Phil Tovrea’s 1950 Liberty Bell replica disappeared in plain sight in the country’s fifth-largest city. It would rise triumphantly from overgrown brush when a new property owner redeveloped the land in 2004.
In 1976, as a renewed patriotic spirit was sweeping the nation, the Liberty Bell replicas were called back into service to peal out in celebration of the Bicentennial.
A number of states had to scramble to pull their bells out of storage and make necessary repairs. Illinois found themselves in a bit of a pickle — they had lost their Liberty Bell. Some old-fashioned gumshoe work led to the discovery of the bell at a firehouse on the fairgrounds north of Springfield.
Gibson explained the missing bell was one of three replicas he knew to be located in DC. He clarified it is not the gihugeic American Legion Freedom Bell at Union Station, nor is it the replica located on the grounds of the Treasury Building, directly across from the White House.
Compiled from various sources, here is the missing bell’s provenance:
July 20th, 1950: The bell is presented to the city by Secretary of the Treasury John W. Snyder with the stipulation that it be displayed in a public, non-commercial setting. The city had not yet found a permanent location, so the bell was displayed atop of the steps of the District Building, now called the Wilson Building, at 1350 Pennsylvania Avenue.
July 25th, 1950: After a number of people ring it out of curiosity, District Building guards tie the bellrope around the clapper, silencing the Liberty Bell. This prompts the Washington Post’s poet laureate to pen an ode calling for the bell’s liberation. It reads in part:
Untie that clapper. Set it free.
And let it ring for Liberty.
The bell is seen more as clutter than a monument. Last cleaned in 1908, the front of the building had become an embarrassing eyesore. People didn’t like having to walk around the bell just to enter the building. In early 1955 the bell is moved down the steps to the front of the building.
1955: The bell takes another short trip to a small park in front of the District Building and is placed on a concrete base. The bell becomes a landmark meet-up spot for District residents.
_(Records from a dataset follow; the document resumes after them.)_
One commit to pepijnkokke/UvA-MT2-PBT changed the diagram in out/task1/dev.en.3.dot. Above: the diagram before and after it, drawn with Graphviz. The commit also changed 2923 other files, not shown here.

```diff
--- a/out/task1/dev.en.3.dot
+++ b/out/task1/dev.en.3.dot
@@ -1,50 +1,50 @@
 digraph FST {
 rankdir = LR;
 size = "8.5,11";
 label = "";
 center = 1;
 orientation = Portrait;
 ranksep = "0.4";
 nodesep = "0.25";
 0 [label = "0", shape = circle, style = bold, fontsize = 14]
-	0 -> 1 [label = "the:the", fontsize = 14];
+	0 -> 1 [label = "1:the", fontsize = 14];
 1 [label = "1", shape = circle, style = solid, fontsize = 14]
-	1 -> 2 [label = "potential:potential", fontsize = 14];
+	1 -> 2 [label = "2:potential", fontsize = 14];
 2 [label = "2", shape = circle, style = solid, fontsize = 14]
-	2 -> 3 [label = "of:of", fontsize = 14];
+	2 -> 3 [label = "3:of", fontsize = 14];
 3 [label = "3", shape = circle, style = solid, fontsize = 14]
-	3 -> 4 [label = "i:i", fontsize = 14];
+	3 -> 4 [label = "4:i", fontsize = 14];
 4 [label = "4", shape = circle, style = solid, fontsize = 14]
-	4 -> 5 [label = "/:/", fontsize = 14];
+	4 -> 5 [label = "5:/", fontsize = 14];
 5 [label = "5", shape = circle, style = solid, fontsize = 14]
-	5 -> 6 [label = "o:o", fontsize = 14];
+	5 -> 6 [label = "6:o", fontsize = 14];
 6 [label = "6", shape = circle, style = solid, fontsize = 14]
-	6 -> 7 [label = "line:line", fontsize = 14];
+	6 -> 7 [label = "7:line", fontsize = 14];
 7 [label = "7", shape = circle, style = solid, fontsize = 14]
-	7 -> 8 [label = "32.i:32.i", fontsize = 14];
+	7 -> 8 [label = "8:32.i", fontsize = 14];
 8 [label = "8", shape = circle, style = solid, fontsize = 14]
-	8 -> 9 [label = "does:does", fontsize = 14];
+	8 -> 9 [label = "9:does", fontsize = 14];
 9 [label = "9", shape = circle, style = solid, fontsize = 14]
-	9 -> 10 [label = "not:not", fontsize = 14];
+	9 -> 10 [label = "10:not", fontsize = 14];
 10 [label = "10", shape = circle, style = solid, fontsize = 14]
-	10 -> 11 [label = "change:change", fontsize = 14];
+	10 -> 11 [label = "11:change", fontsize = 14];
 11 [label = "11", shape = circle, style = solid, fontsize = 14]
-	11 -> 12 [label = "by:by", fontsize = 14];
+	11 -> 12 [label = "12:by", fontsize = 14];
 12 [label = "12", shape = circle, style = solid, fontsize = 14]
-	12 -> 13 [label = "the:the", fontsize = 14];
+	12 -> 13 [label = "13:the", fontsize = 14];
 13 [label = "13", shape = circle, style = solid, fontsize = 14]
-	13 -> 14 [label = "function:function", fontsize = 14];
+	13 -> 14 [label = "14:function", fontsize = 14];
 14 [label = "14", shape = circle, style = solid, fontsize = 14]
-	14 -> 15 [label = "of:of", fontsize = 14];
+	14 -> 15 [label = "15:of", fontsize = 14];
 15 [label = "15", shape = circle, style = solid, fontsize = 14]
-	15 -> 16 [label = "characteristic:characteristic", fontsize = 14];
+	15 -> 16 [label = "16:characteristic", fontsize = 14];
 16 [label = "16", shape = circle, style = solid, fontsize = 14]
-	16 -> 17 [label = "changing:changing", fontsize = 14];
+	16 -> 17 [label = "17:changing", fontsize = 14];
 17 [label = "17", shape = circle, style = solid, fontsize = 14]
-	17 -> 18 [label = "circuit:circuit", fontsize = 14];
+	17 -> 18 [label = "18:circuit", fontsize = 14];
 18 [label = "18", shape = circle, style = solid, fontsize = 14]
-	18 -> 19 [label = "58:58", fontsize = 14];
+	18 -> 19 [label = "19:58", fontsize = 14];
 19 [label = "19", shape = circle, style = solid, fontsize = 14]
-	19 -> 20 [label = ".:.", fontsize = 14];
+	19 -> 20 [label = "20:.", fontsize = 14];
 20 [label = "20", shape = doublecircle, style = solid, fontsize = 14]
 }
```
January 21, 1961: As John F. Kennedy’s inaugural parade motors down Pennsylvania Avenue, he calls the place a dump. The president-elect remarks that the area doesn’t look the “the main street of the main city of the main country”. As a response, the PADC, a decades-long renovation plan is hatched.
May 1, 1961: The bell tolls again to celebrate the 20th anniversary of U.S. Savings Bonds. Comedy duo Rowan and Martin do the honors.
April 2, 1979: The bell is last recorded in this location as part of a Washington Star article on renovations in the area.
July 30, 1981: The bell is declared missing.
As the area was being renovated — the bell, along with a statue of Alexander “Boss” Shepherd — was temporarily removed. It was believed both were being held at a wastewater treatment plant. But while the Boss was photographed lying in the weeds, plant workers could not recall ever seeing the bell. Shepherd made it back to the city, returning to his original location in 2005 — but the Liberty Bell was never to be seen again.
Gibson called on the public to send in any photos, memories or clues they had.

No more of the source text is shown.